“Attention, sales associates. Clean-up in aisle 3. Big data is spilling all over the place.”
Well, something like that. The promise of mobile technology, proximity-marketing tools like iBeacons and other Bluetooth-enabled or geo-fenced infrastructures is not just being able to market to people inches from the point of sale. What might be more valuable to retailers in the end is the new level of insight this data may provide about the shopping experience itself. How are people making decisions? What are they looking at in what order? What did they look at and not buy? All these data points are commonplace in virtual shopping. But it is only with devices that register or track user behaviors in store that we will get that level of understanding, and then be able to tie those behaviors to the sale itself.
Mobile-assisted shopping has been a dream of retailers ever since they got over their fear of showrooming. Done well, a retail companion app can feed the customer more content about products than most sales associates can muster. And it also becomes a way for retailers to keep the customer in their digital loop and capture the final sale online even if the shopper isn’t ready to seal the deal at the store.
But getting people to use specific apps and engage with them at a high level is another thing altogether. After all, people go to stores to shop, not stare into screens so retailers can better measure their behaviors. James Yancey, founder and CEO of CloudTags, which is aiming to enhance the retail experience with devices, says that in the company's preliminary talks with retailers only about 1% to 2% of customers were using mobile apps in-store. “If we can’t get people to do the experience, then the role of mobile in the store is diminished,” he says.
Working with U.K. retailer Harvey Nichols, CloudTags put 7-inch tablets into select sections of the department store. The app on the tablet showed models in outfits available in-store so customers had a better sense of how items actually looked when worn. In tests, Harvey Nichols focused on denim and women’s wear sections, because “that is where style and fit are very important,” says Sandrine Deveaux, Multichannel Director. “We wanted to use the mobile device to tell us what the customer was looking at.” The key is getting the customer to use the device but also give their email addresses to Harvey Nichols so that the shopping experience can be extended online and ultimately tracked to sales.
But to get there, you have to do more than just put tablets in stores. In fact that was the first thing Harvey Nichols learned in its trials. When they simply put the devices in kiosks at the front of the department, engagement was modest. Only about 2.4% of those who picked up the device ended up entering their email address. What turned the trial into something even more promising was training the sales associates to pick up the tablet and use it while advising customers.

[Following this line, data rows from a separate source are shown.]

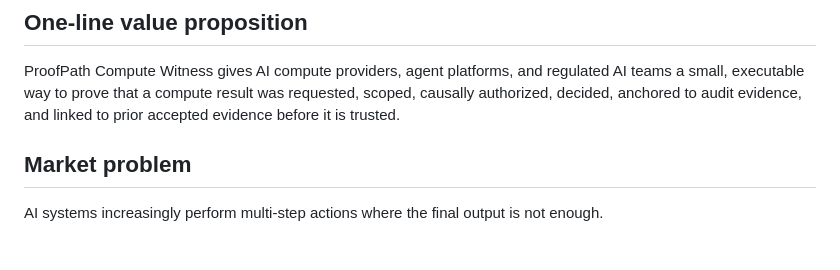
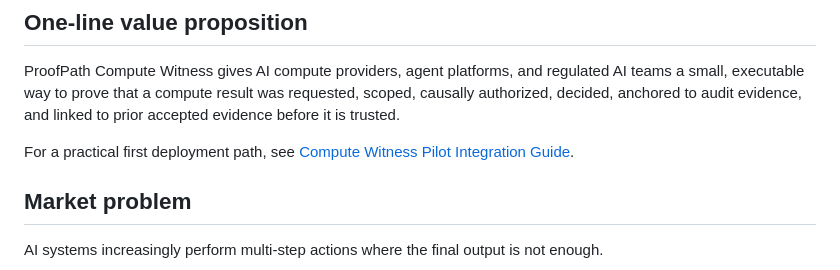
Before and after one commit to safal207/ProofPath, a Markdown page: docs/compute-witness-market-value.md, the part around the change. Drawn GitHub-style; blank space fills up the shorter version.

Commit message:
docs: link compute witness pilot guide from market brief

```diff
--- a/docs/compute-witness-market-value.md
+++ b/docs/compute-witness-market-value.md
@@ -5,6 +5,8 @@ Status: Draft v0.1
 ## One-line value proposition
 
 ProofPath Compute Witness gives AI compute providers, agent platforms, and regulated AI teams a small, executable way to prove that a compute result was requested, scoped, causally authorized, decided, anchored to audit evidence, and linked to prior accepted evidence before it is trusted.
+
+For a practical first deployment path, see [Compute Witness Pilot Integration Guide](compute-witness-pilot-guide.md).
 
 ## Market problem
 
```
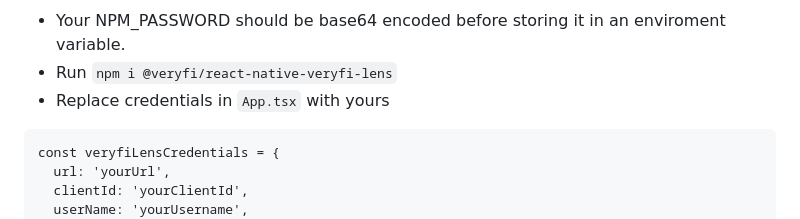
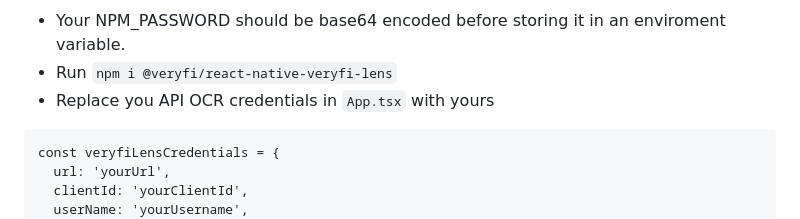
Before and after one commit to veryfi/veryfi-lens-react-native-expo-demo, a Markdown page: README.md, the part around the change. Drawn GitHub-style.

````diff
--- a/README.md
+++ b/README.md
@@ -47,7 +47,7 @@ config=set
 ```
 - Your NPM_PASSWORD should be base64 encoded before storing it in an enviroment variable.
 - Run `npm i @veryfi/react-native-veryfi-lens`
-- Replace credentials in `App.tsx` with yours
+- Replace you API OCR credentials in `App.tsx` with yours
 ```
 const veryfiLensCredentials = {
   url: 'yourUrl',
````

The company also added new functionality and trend content that helped consumers find the right product and let the associate do a lot of the driving on the app. “We encouraged the staff to use the tools as part of the selling process, and we saw very high levels of staff engagement in the data capture,” says Deveaux. The email sign-up rate then increased to 10%.
Plunking technology into the store space doesn't do a lot of good unless the sales staff itself has some ownership of it. By working with the customer using the technology, sales associates are incentivized because they can be credited with purchases that consumer makes both in the store and perhaps later online.
“It sounds basic,” Deveaux says. “But at the moment when you go into the store, the way we tend to capture customers is at the till. Are they in the database or using a loyalty card? You are missing out on the browsers. But now you can get their email before they buy.” In fact, in the trials with CloudTags, 90% of the emails harvested by the tablet experience were new to the Harvey Nichols database. The technique clearly was successful in tagging a large set of customers the retailer didn’t even know were shopping there, enabling the store to start tracking behaviors that were previously invisible.
Most important is the way those email captures lead to very successful retargeting efforts. Email follow-ups can target the in-store browser with the kind of precision retargeting achieves online. Even without highly personalized messaging, the follow-up emails to shoppers who had interacted with the devices in store enjoyed click-through rates six times higher than average.
In evolving the ways in which the technology was used in-store, Deveaux was coming upon an important point about how technology must work within and enhance -- not replace -- the enduring components of the shopping experience. One possible next step is not just to personalize products in the email follow-up, but also bring in the personality of the sales associate who served the customer in-store to extend that real-world, real-person encounter into the digital realm. Ultimately, shopping is about the experience and the people, not the technology.